The inclusion of technology to streamline processes and increase efficiency is always a welcome move, but the feasibility of measures is something that needs to be taken into consideration as well. As per reports, a three-pronged approach will be adopted to keep track of these projects, which would entail physical verification via the Pakistan Space and Upper Atmosphere Research Commission’s (Suparco) satellites, financial tracking and prioritisation of fast-moving projects over slow-moving ones, and the use of Gantt charts to monitor project timelines and ensure timely completion of objectives.

While the intention to ensure smoother implementation of projects is well received, one wonders if the government needs to reinvent the wheel for what is considered to be a routine task of project management. Of course, the completion of projects has been a longstanding issue because of inefficient organisational structures and poor allocation of resources. However, these issues can be remedied through increased public scrutiny and transparency.

Non-sensitive data related to the projects can be shared with the public and journalists so they can keep track of the progress against Key Performance Indicators. Also, the other measures stated regarding financial tracking and using Gantt charts are elementary in nature, and one must question why they were not already in place before.

Though no financial details have been revealed regarding this new monitoring system, one hopes that this initiative delivers and does not end up being a gimmick. There are already established and proven procedures for project management that are currently in wide practice, from CSOs to the private sector.
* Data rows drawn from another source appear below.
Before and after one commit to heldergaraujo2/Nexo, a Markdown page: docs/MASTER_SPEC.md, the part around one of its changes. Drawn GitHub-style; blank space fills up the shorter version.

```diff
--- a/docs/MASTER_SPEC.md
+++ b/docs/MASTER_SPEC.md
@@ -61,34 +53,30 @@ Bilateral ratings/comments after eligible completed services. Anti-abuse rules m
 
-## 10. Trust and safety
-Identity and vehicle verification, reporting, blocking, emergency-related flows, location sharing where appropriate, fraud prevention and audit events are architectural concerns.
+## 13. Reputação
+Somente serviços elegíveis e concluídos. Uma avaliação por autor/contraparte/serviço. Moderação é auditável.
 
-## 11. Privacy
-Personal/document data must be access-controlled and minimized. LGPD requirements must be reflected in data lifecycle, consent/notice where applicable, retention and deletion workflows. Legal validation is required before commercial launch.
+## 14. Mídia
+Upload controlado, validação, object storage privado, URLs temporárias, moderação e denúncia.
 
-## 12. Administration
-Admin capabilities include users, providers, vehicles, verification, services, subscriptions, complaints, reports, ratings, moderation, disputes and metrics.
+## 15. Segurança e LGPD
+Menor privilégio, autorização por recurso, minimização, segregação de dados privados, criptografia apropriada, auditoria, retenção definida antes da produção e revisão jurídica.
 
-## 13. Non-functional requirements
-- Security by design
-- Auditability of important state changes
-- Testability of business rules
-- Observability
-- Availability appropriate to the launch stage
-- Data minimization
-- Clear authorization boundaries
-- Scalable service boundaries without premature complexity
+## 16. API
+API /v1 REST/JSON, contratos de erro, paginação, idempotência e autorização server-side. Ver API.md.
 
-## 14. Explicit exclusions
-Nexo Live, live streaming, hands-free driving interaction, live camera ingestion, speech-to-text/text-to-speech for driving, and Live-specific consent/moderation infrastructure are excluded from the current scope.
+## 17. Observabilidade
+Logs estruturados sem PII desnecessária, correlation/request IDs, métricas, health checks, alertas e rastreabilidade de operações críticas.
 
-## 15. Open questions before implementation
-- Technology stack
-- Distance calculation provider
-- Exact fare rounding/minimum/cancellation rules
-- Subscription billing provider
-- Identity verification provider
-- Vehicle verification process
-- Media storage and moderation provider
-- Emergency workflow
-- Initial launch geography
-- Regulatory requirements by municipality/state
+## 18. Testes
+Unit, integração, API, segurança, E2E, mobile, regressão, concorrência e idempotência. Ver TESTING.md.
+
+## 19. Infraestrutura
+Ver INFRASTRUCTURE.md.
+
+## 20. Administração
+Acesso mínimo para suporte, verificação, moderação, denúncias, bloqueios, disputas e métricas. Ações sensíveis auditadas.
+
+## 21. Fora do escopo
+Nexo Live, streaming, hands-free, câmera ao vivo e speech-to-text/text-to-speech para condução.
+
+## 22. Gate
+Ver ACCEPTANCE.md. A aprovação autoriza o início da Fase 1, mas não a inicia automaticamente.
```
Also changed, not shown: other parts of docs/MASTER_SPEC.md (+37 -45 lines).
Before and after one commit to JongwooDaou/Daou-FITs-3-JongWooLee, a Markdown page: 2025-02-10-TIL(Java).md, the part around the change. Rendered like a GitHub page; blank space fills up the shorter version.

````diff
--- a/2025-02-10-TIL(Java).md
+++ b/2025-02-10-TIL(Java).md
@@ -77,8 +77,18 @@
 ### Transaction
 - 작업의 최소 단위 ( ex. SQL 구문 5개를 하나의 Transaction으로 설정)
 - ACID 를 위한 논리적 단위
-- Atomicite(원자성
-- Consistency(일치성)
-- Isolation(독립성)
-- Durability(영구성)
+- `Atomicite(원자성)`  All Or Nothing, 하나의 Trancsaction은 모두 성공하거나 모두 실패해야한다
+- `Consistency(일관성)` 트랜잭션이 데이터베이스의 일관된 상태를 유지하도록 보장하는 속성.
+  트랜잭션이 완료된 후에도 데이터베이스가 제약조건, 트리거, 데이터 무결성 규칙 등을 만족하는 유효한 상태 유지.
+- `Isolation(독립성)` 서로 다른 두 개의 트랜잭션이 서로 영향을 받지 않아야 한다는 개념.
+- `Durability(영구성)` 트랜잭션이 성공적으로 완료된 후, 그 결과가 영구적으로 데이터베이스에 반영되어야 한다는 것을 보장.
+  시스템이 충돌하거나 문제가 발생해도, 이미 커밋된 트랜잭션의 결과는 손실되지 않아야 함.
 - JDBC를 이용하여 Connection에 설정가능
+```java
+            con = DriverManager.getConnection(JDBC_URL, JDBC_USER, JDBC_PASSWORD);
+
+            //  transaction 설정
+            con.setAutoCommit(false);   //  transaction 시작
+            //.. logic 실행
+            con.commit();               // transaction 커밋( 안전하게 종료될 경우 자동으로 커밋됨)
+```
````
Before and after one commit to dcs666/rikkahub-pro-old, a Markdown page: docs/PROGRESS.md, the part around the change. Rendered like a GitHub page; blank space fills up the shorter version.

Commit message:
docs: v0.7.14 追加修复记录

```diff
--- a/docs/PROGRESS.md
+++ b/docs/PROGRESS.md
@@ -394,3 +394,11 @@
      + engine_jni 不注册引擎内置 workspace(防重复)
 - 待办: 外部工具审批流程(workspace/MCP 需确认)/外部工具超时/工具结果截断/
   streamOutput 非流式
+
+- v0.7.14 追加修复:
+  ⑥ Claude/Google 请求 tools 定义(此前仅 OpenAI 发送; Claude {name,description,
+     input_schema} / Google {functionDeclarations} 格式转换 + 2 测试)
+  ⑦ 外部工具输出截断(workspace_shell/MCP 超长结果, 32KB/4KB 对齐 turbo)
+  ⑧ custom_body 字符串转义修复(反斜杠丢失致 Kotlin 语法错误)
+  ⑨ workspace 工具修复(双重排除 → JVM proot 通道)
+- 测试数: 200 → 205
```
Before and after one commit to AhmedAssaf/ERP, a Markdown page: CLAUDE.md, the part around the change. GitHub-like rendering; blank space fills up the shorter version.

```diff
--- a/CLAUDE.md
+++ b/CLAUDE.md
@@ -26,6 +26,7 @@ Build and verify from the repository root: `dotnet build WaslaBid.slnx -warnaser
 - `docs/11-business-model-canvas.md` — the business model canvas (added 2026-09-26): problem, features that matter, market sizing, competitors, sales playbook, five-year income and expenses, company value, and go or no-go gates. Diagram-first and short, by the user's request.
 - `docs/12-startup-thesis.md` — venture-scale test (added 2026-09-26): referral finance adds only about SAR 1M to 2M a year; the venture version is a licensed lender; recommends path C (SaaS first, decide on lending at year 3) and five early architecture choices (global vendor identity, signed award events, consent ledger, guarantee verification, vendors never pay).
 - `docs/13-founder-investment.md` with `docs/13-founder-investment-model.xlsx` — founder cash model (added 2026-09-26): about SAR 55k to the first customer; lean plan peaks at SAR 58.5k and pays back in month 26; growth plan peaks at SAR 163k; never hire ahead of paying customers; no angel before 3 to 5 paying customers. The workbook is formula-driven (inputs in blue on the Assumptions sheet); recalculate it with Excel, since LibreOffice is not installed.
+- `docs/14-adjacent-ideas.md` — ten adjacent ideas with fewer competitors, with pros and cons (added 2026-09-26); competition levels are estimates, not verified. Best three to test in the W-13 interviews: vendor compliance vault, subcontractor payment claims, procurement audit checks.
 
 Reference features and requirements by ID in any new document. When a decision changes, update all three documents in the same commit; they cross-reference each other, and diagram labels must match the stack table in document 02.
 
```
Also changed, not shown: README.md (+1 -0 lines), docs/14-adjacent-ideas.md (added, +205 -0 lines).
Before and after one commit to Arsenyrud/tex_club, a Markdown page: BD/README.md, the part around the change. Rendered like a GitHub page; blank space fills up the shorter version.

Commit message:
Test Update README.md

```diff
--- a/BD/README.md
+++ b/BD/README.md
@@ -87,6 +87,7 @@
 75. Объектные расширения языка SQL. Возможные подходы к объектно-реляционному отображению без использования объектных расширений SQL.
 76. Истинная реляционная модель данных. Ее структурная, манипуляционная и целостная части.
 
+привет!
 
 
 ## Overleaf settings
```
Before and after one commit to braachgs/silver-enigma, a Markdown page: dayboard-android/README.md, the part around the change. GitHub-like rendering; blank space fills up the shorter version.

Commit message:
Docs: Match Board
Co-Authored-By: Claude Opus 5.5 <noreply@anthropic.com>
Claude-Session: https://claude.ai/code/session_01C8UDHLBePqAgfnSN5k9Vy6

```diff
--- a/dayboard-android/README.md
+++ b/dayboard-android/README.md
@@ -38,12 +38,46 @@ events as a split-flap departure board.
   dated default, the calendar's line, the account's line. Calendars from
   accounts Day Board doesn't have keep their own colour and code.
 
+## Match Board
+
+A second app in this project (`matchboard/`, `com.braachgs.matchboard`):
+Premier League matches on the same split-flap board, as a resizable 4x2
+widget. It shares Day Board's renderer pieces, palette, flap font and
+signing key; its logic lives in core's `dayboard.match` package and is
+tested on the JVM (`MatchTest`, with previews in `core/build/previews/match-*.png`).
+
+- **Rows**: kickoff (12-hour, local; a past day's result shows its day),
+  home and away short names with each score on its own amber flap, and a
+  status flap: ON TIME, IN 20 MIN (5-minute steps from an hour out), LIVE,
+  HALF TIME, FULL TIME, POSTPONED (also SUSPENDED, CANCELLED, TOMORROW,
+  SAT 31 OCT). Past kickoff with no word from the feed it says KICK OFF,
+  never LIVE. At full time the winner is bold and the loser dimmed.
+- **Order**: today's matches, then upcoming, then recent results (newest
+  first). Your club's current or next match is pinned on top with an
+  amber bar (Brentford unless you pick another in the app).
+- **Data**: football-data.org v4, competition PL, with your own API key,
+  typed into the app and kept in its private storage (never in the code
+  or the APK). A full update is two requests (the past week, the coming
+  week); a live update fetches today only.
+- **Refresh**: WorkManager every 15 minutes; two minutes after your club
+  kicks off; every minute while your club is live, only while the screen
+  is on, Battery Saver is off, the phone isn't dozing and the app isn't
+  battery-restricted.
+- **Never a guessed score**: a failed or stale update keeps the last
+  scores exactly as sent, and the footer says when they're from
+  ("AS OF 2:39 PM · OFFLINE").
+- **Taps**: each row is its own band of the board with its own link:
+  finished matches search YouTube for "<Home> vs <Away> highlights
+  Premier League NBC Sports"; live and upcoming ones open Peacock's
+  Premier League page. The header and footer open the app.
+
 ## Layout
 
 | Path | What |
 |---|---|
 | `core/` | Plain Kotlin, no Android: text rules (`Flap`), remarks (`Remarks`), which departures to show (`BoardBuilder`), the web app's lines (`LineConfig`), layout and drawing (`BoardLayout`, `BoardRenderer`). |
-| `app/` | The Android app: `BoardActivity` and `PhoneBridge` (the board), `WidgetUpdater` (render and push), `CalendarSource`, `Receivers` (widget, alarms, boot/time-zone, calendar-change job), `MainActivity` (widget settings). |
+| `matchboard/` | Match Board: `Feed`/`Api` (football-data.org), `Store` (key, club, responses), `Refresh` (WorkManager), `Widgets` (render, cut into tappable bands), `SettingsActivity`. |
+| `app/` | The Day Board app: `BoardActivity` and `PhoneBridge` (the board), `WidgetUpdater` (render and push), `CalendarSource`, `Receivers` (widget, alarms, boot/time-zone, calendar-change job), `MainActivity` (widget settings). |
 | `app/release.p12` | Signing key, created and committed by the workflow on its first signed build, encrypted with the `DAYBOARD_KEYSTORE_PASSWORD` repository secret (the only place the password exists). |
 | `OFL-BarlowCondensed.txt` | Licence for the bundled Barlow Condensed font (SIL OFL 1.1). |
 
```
Perhaps the government should consider these before reaching for the final frontier.